The Leica 35-70mm f/4 (with ROM contacts), sometimes called the 'R9 kit lens', is my newest acquisition. Unlike its predecessor, the 35-70mm f/3.5 (Minolta-designed), the f/4 is designed by Leica but manufactured in Japan by Kyocerca. It is an example of a modern high quality zoom lens with a moderate aperture. On paper this looks fairly unexciting, and the majority of people wouldn't even pay $200 for a run-of-the-mill autofocus f/4 standard zoom. The Leica has a going rate of approximately US$600 on Ebay (and sometimes more if in good condition as a full box set). Is it really worth the price?

Initial Impressions

This is a two-touch zoom lens sporting an all-metal barrel in black-paint finish, with rubberized zoom and focus rings. There is some friction to the zoom ring while the focus ring is buttery-smooth. Compared to the Summicron 35/2, the Vario-Elmar has a very short focus throw which makes it quicker to focus but less precise.

Like other Leica lenses, the 35-70mm f/4 feels like it was built to very tight mechanical tolerances. The barrel is engraved with numerals that are large and easy to read. There is a 'Macro-Release' button on the zoom ring that allows the user to access the Macro function when the button is depressed and the ring is turned towards the right, past the 70mm setting.

There is no distance scale. The aperture ring clicks crisply in half-stops from f/4 to f/22. A round metal screw-in lens shade is included in the package. The lens takes unusual E60 (60mm) screw-in filters which are rather expensive. The front lens group extends or contracts depending on the focal length setting and rotates when the lens is focused. Regardless of the focal length setting the front lens group never extends beyond the hood when it is mounted, which makes the use of polarizing filters a frustrating process. I have decided to never use a polarizing filter with this lens.

The optical design features 8 elements in 7 groups. One of them is an aspherical lens despite there being no mention of this in the lens' name, and interestingly four out of the eight elements are made of highly-refractive glass. The Vario-Elmar is obviously no ordinary 'kit lens'.

When working normally, the closest focusing distance is an unremarkable 0.6m at all focal lengths. But push the lens into Macro mode and the distance drops to 0.26m for a reproduction ratio of 1:2.8, excellent for a standard zoom.

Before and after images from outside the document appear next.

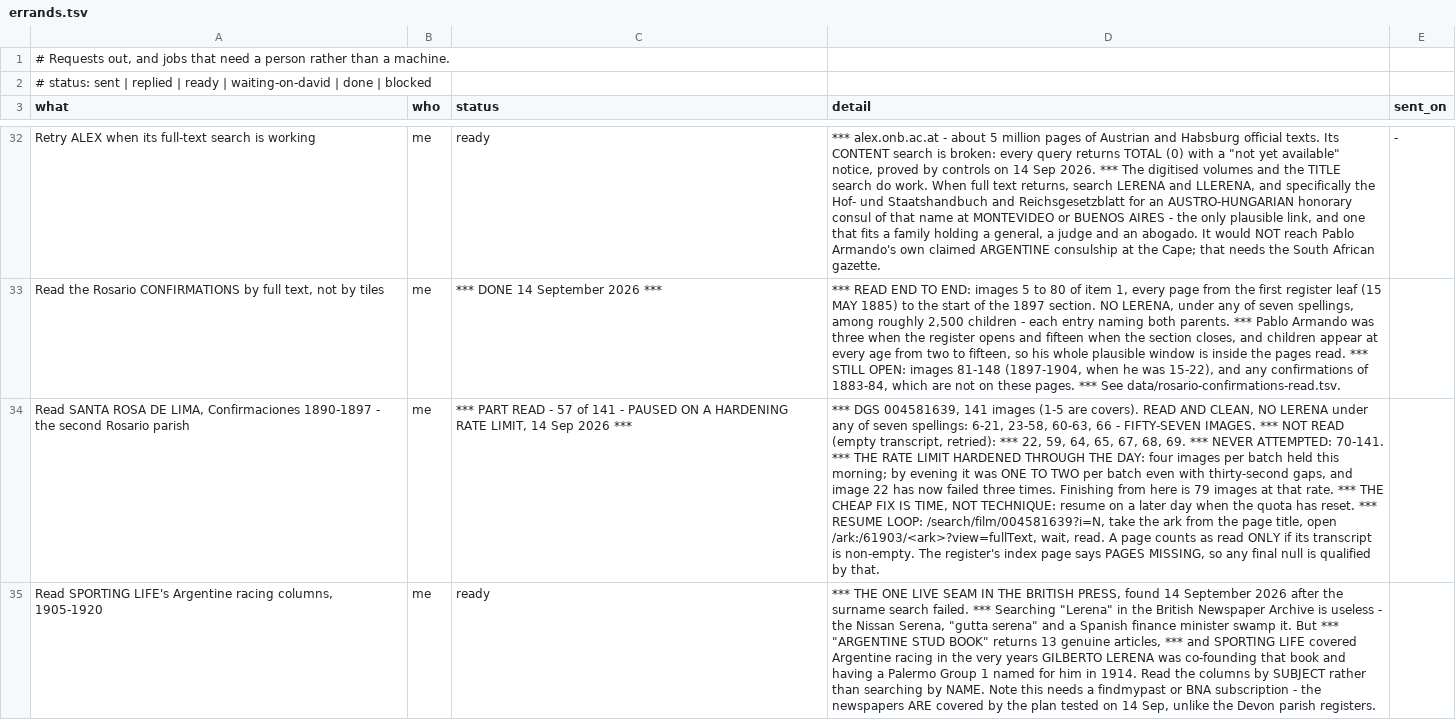
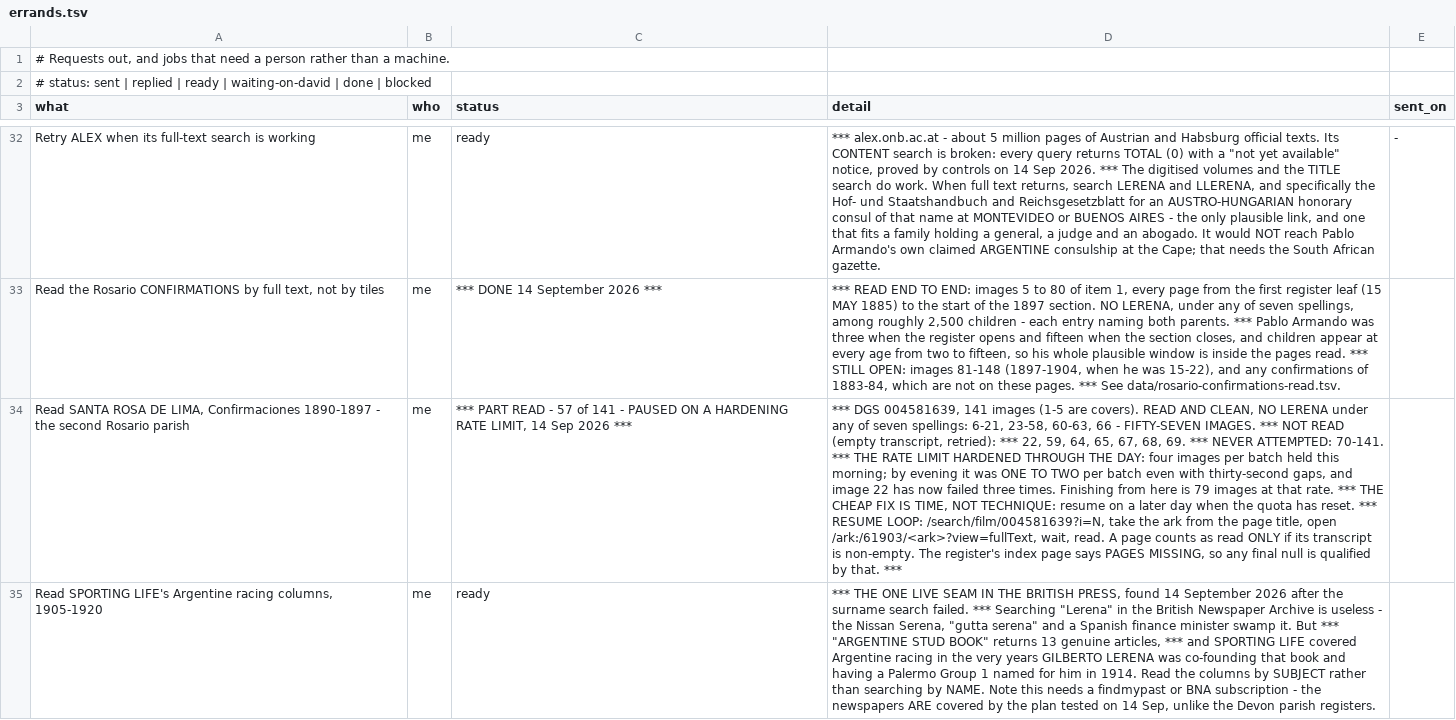
Before and after one commit to daviddef/TheLerena, a TSV file: data/errands.tsv, drawn as a sheet; only a part is shown, gaps mark what is left out; the diff names each change by its address in the sheet, - before the commit and + after, or states it on an @@ line.

```diff
--- a/data/errands.tsv
+++ b/data/errands.tsv
-D34 (detail): …by that.
+D34 (detail): …by that. ***
```
Also changed, not shown: data/corrections.tsv, 4 other files.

This zoom weighs in at around 500g, compact and easy to handle despite the first-rate construction and finish.

IMAGE: http://i269.photobucket.com/albums/jj64/liquidkiwi/APAD/326V3510.jpg
Rich color and subtlety of the Vario-Elmar lens

The Quirks

As with all other kinds of 'alternative glass' that is adapted for use on a Canon camera via a detachable adapter, the Vario-Elmar is an all-manual lens. The lens must be focused manually and preferably done with the aperture wide open before stopping down to the desired setting and then taking the picture. This is hardly a speedy process.

As an aid to manual focusing, there are some detachable adapters on the market that feature AF confirmation chips, prompting the camera to beep and/ or display the focus confirmation light in the viewfinder, depending on your camera settings. But they aren't always accurate. Alternatively the user may opt to search for other focusing screens to make MF easier on the eyes.

If your camera has a large viewfinder, then you have the advantage when it comes to manual focusing. Because of the moderate aperture of the Vario-Elmar the viewfinder can already appear visibly darker and MF becomes more difficult.

Optical Quality

As with any lens review I am quick to admit that I'm just an enthusiast, not a professional lens tester. Any opinions pertaining to the optical quality or characteristics of this lens are purely subjective, but sample images have been included for your perusal.

Images from the Vario-Elmar are characterized by subtle colors and tones, with greens and browns appearing especially rich and reds somewhat muted compared to what I remember seeing with Canon L lenses in the past.

IMAGE: http://i269.photobucket.com/albums/jj64/liquidkiwi/APAD/ShadowofYourSmile.jpg
Rich greens and muted reds

Straight from wide open and at all focal lengths, the lens astounds with both high resolution and stunning contrast, lending a life-likeness to its subject and almost a tactile response to textures. There is a clarity to the images that nearly makes the lens a window to the world. The images from the Leica Summicron 35mm f/2 are similarly crisp at f/4 but the performance of the Vario-Elmar is more even across the field and certainly better in the extreme corners. The term 'sharp from corner to corner' describes this lens perfectly.

Reading of a lens with outstanding contrast and resolution, you'd at first be forgiven for thinking that the 35-70/4 is a terrible lens for portraiture. Quite the contrary. Despite these characteristics, the subtle rendition of tones actually seems to render a pleasing smoothness throughout that looks incredible for skin (at least for the subjects that were photographed to date).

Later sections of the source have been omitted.